Web interface edit records:

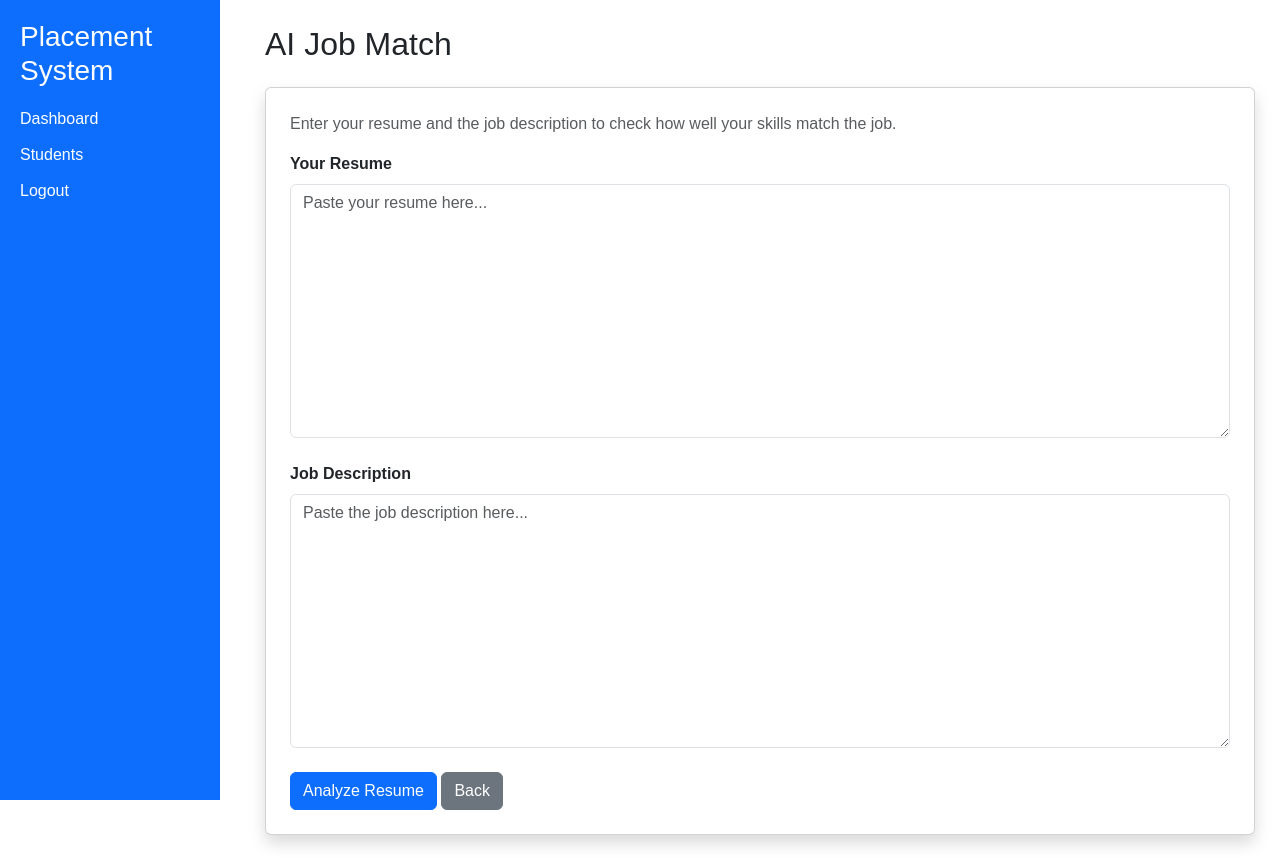
After one commit to ChhaviSharmaa/placement-tracker, a Flask app: template templates/ai_match.html in a window 1280 px wide. The commit adds this page. Run offline with Flask 3, Linux system fonts and the light colour scheme; the template is opened without the code that fills it, so the values that code supplies are empty.

Commit message:
Add AI resume job matching

```diff
--- a/app.py
+++ b/app.py
@@ -1,12 +1,17 @@
 from flask import Flask, render_template, request, redirect, session
 import mysql.connector
 from dotenv import load_dotenv
+from google import genai
 import os
 
 load_dotenv()
 
 app = Flask(__name__)
 app.secret_key = os.getenv("SECRET_KEY")
+
+
+# ---------------- GEMINI CLIENT ----------------
+client = genai.Client(api_key=os.getenv("GEMINI_API_KEY"))
 
 
 # ---------------- DATABASE CONNECTION ----------------
@@ -130,6 +135,59 @@ def student_dashboard():
         'student_dashboard.html',
         student=student
     )
+
+
+# ---------------- AI JOB MATCH ----------------
+@app.route('/ai-match', methods=['GET', 'POST'])
+def ai_match():
+
+    if 'user' not in session:
+        return redirect('/login')
+
+    if session.get('role') != 'student':
+        return "Access Denied"
+
+    if request.method == 'POST':
+
+        resume = request.form['resume'].strip()
+        job_description = request.form['job_description'].strip()
+
+        # ---------------- AI PROMPT ----------------
+        prompt = f"""
+You are a recruitment assistant.
+
+Analyze the student's resume against the job description.
+
+Return the following:
+
+1. Match percentage
+2. Matched skills
+3. Missing skills
+4. Improvement suggestions
+
+Keep the answer clear, practical and easy to understand.
+
+STUDENT RESUME:
+{resume}
+
+JOB DESCRIPTION:
+{job_description}
+"""
+
+        # ---------------- CALL GEMINI ----------------
+        response = client.models.generate_content(
+            model="gemini-3.6-flash",
+            contents=prompt
+        )
+
+        result = response.text
+
+        return render_template(
+            'ai_result.html',
+            result=result
+        )
+
+    return render_template('ai_match.html')
 
 
 # ---------------- STUDENTS ----------------
--- /dev/null
+++ b/templates/ai_match.html
@@ -0,0 +1,60 @@
+{% extends "base.html" %}
+
+{% block content %}
+
+<h2 class="mb-4">AI Job Match</h2>
+
+<div class="card shadow p-4">
+
+    <p class="text-muted">
+        Enter your resume and the job description to check
+        how well your skills match the job.
+    </p>
+
+    <form method="POST">
+
+        <!-- RESUME -->
+        <div class="mb-4">
+            <label class="form-label">
+                <strong>Your Resume</strong>
+            </label>
+
+            <textarea
+                name="resume"
+                class="form-control"
+                rows="10"
+                placeholder="Paste your resume here..."
+                required
+            ></textarea>
+        </div>
+
+
+        <!-- JOB DESCRIPTION -->
+        <div class="mb-4">
+            <label class="form-label">
+                <strong>Job Description</strong>
+            </label>
+
+            <textarea
+                name="job_description"
+                class="form-control"
+                rows="10"
+                placeholder="Paste the job description here..."
+                required
+            ></textarea>
+        </div>
+
+
+        <button type="submit" class="btn btn-primary">
+            Analyze Resume
+        </button>
+
+        <a href="/student-dashboard" class="btn btn-secondary">
+            Back
+        </a>
+
+    </form>
+
+</div>
+
+{% endblock %}
--- a/templates/student_dashboard.html
+++ b/templates/student_dashboard.html
@@ -64,9 +64,9 @@
             to check how well your skills match the job.
         </p>
 
-        <button class="btn btn-primary" disabled>
-            AI Resume Analysis — Coming Soon
-        </button>
+        <a href="/ai-match" class="btn btn-primary">
+    Analyze My Resume
+</a>
 
     </div>
 
```
Also changed, not shown: templates/ai_result.html (added, +29 -0 lines).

## What you should do:
Make a word-for-word copy of the records above, excluding all pictures.

## Answer box:
After one commit to ChhaviSharmaa/placement-tracker, a Flask app: template templates/ai_match.html in a window 1280 px wide. The commit adds this page. Run offline with Flask 3, Linux system fonts and the light colour scheme; the template is opened without the code that fills it, so the values that code supplies are empty.

Commit message:
Add AI resume job matching

```diff
--- a/app.py
+++ b/app.py
@@ -1,12 +1,17 @@
 from flask import Flask, render_template, request, redirect, session
 import mysql.connector
 from dotenv import load_dotenv
+from google import genai
 import os
 
 load_dotenv()
 
 app = Flask(__name__)
 app.secret_key = os.getenv("SECRET_KEY")
+
+
+# ---------------- GEMINI CLIENT ----------------
+client = genai.Client(api_key=os.getenv("GEMINI_API_KEY"))
 
 
 # ---------------- DATABASE CONNECTION ----------------
@@ -130,6 +135,59 @@ def student_dashboard():
         'student_dashboard.html',
         student=student
     )
+
+
+# ---------------- AI JOB MATCH ----------------
+@app.route('/ai-match', methods=['GET', 'POST'])
+def ai_match():
+
+    if 'user' not in session:
+        return redirect('/login')
+
+    if session.get('role') != 'student':
+        return "Access Denied"
+
+    if request.method == 'POST':
+
+        resume = request.form['resume'].strip()
+        job_description = request.form['job_description'].strip()
+
+        # ---------------- AI PROMPT ----------------
+        prompt = f"""
+You are a recruitment assistant.
+
+Analyze the student's resume against the job description.
+
+Return the following:
+
+1. Match percentage
+2. Matched skills
+3. Missing skills
+4. Improvement suggestions
+
+Keep the answer clear, practical and easy to understand.
+
+STUDENT RESUME:
+{resume}
+
+JOB DESCRIPTION:
+{job_description}
+"""
+
+        # ---------------- CALL GEMINI ----------------
+        response = client.models.generate_content(
+            model="gemini-3.6-flash",
+            contents=prompt
+        )
+
+        result = response.text
+
+        return render_template(
+            'ai_result.html',
+            result=result
+        )
+
+    return render_template('ai_match.html')
 
 
 # ---------------- STUDENTS ----------------
--- /dev/null
+++ b/templates/ai_match.html
@@ -0,0 +1,60 @@
+{% extends "base.html" %}
+
+{% block content %}
+
+<h2 class="mb-4">AI Job Match</h2>
+
+<div class="card shadow p-4">
+
+    <p class="text-muted">
+        Enter your resume and the job description to check
+        how well your skills match the job.
+    </p>
+
+    <form method="POST">
+
+        <!-- RESUME -->
+        <div class="mb-4">
+            <label class="form-label">
+                <strong>Your Resume</strong>
+            </label>
+
+            <textarea
+                name="resume"
+                class="form-control"
+                rows="10"
+                placeholder="Paste your resume here..."
+                required
+            ></textarea>
+        </div>
+
+
+        <!-- JOB DESCRIPTION -->
+        <div class="mb-4">
+            <label class="form-label">
+                <strong>Job Description</strong>
+            </label>
+
+            <textarea
+                name="job_description"
+                class="form-control"
+                rows="10"
+                placeholder="Paste the job description here..."
+                required
+            ></textarea>
+        </div>
+
+
+        <button type="submit" class="btn btn-primary">
+            Analyze Resume
+        </button>
+
+        <a href="/student-dashboard" class="btn btn-secondary">
+            Back
+        </a>
+
+    </form>
+
+</div>
+
+{% endblock %}
--- a/templates/student_dashboard.html
+++ b/templates/student_dashboard.html
@@ -64,9 +64,9 @@
             to check how well your skills match the job.
         </p>
 
-        <button class="btn btn-primary" disabled>
-            AI Resume Analysis — Coming Soon
-        </button>
+        <a href="/ai-match" class="btn btn-primary">
+    Analyze My Resume
+</a>
 
     </div>
 
```
Also changed, not shown: templates/ai_result.html (added, +29 -0 lines).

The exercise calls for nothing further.